AIM OF THE EXERCISE :: Each line of the records below that holds "final" should be copied out.

RECORDS FOR THE TASK ::
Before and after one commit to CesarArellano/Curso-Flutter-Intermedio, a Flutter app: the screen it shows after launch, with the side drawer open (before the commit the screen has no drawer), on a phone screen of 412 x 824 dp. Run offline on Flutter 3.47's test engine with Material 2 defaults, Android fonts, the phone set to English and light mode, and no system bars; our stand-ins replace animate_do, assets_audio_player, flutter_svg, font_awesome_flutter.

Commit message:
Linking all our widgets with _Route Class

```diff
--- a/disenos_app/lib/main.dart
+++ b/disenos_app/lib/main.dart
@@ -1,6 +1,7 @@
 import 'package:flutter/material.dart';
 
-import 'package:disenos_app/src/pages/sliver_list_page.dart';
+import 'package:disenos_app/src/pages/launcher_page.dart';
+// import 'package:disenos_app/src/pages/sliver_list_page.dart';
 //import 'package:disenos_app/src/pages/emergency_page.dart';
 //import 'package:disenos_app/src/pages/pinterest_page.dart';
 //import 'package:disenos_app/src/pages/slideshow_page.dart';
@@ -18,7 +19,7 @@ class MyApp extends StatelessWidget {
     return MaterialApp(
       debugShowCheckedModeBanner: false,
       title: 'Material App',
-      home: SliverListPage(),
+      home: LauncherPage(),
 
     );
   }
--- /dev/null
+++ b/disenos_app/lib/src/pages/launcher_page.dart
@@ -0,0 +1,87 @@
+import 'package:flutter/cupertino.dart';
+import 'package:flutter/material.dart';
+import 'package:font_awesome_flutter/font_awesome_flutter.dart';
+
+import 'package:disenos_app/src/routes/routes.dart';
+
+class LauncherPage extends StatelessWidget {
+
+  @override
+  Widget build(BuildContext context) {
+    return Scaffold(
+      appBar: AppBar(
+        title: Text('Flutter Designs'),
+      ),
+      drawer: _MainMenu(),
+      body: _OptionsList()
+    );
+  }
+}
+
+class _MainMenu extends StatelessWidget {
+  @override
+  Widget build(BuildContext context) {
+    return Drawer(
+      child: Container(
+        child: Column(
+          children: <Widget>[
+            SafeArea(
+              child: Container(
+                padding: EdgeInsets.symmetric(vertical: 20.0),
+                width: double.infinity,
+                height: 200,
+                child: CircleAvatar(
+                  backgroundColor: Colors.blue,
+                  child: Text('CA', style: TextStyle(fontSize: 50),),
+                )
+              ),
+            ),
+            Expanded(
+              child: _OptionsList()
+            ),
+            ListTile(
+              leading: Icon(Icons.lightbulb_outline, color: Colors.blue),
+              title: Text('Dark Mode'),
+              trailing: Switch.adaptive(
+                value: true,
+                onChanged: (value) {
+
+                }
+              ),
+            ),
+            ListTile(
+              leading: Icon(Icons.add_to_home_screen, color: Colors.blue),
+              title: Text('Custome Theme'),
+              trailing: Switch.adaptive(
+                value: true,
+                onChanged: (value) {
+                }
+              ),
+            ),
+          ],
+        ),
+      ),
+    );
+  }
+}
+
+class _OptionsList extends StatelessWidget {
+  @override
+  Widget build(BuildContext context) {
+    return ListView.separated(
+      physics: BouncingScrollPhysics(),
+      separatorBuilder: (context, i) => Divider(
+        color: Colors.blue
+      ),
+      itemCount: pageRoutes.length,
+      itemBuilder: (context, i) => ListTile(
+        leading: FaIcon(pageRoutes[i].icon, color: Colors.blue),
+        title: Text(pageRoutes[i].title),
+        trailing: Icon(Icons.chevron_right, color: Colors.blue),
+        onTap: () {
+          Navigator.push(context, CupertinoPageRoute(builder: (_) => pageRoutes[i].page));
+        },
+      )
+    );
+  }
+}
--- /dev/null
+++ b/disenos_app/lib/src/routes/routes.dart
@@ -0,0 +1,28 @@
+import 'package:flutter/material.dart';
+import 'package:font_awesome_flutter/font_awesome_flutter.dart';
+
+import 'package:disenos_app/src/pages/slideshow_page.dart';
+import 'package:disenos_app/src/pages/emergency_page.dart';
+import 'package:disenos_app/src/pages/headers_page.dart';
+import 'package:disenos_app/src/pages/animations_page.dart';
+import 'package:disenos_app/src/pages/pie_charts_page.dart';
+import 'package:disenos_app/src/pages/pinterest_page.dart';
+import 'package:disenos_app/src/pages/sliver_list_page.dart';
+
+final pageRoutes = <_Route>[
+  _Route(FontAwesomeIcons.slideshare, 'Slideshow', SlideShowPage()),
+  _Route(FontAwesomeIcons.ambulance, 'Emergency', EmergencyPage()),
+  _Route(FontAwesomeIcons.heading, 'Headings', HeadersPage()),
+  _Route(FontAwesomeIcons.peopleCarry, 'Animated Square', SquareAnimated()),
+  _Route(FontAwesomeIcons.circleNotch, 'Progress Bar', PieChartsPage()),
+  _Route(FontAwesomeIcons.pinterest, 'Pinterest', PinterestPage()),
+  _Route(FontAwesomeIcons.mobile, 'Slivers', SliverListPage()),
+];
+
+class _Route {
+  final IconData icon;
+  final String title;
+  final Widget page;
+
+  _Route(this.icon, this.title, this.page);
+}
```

--

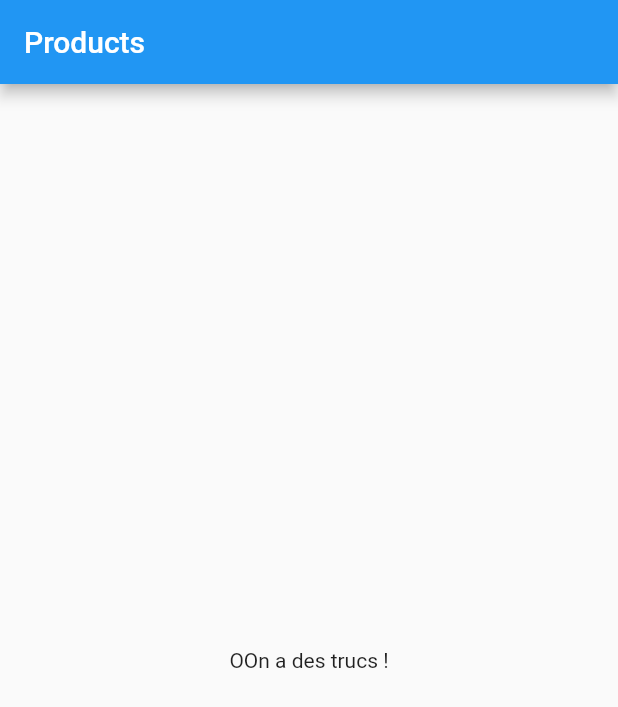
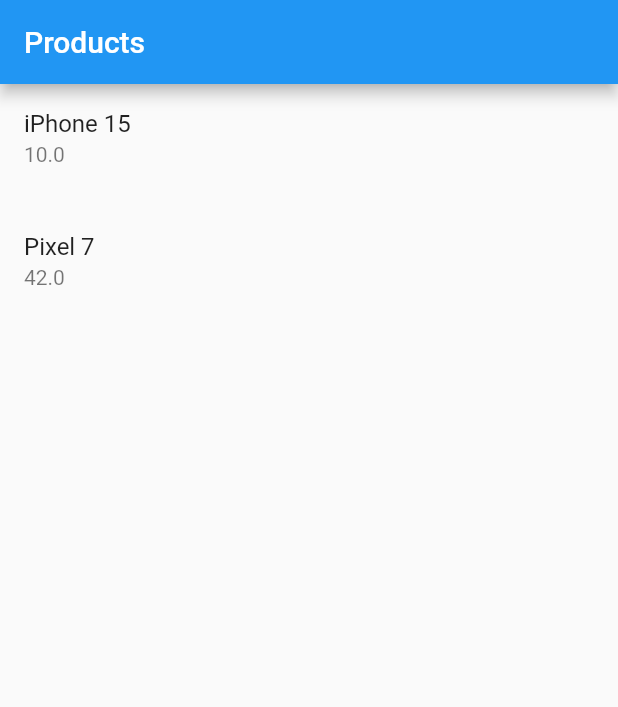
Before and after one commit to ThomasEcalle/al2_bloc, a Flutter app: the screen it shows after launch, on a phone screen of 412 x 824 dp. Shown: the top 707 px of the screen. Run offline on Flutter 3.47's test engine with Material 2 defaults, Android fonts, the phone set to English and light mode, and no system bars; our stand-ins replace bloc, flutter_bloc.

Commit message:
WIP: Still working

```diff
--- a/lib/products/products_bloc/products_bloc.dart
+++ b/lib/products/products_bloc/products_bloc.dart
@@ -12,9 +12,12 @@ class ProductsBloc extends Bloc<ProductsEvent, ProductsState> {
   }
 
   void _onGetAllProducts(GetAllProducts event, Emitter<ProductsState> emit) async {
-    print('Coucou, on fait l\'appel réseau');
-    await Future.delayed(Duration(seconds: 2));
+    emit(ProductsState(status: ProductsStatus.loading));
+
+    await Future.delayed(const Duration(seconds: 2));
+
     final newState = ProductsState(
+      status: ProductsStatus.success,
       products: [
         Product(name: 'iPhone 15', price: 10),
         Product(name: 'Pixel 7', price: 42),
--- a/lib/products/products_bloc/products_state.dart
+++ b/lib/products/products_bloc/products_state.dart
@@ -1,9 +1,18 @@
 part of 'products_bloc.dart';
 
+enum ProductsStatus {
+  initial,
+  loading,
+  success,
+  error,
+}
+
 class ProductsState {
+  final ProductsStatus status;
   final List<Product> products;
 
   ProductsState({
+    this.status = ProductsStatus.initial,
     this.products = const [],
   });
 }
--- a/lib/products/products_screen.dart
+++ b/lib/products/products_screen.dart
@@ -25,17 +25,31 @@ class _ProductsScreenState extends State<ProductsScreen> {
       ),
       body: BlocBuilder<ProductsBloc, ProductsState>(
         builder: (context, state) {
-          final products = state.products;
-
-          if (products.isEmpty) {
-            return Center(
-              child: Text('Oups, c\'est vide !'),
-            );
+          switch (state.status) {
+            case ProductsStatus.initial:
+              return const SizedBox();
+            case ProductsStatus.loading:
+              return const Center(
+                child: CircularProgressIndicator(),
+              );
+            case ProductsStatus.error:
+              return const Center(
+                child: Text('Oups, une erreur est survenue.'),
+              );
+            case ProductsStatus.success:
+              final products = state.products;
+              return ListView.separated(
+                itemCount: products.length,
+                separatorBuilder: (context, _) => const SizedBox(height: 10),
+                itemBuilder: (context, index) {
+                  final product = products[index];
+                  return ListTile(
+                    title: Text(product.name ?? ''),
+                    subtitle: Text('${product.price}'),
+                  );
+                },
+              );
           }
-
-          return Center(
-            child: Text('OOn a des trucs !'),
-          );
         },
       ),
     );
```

ANSWER SECTION ::
+final pageRoutes = <_Route>[
+  final IconData icon;
+  final String title;
+  final Widget page;
     final newState = ProductsState(
+  final ProductsStatus status;
   final List<Product> products;
-          final products = state.products;
+              final products = state.products;
+                  final product = products[index];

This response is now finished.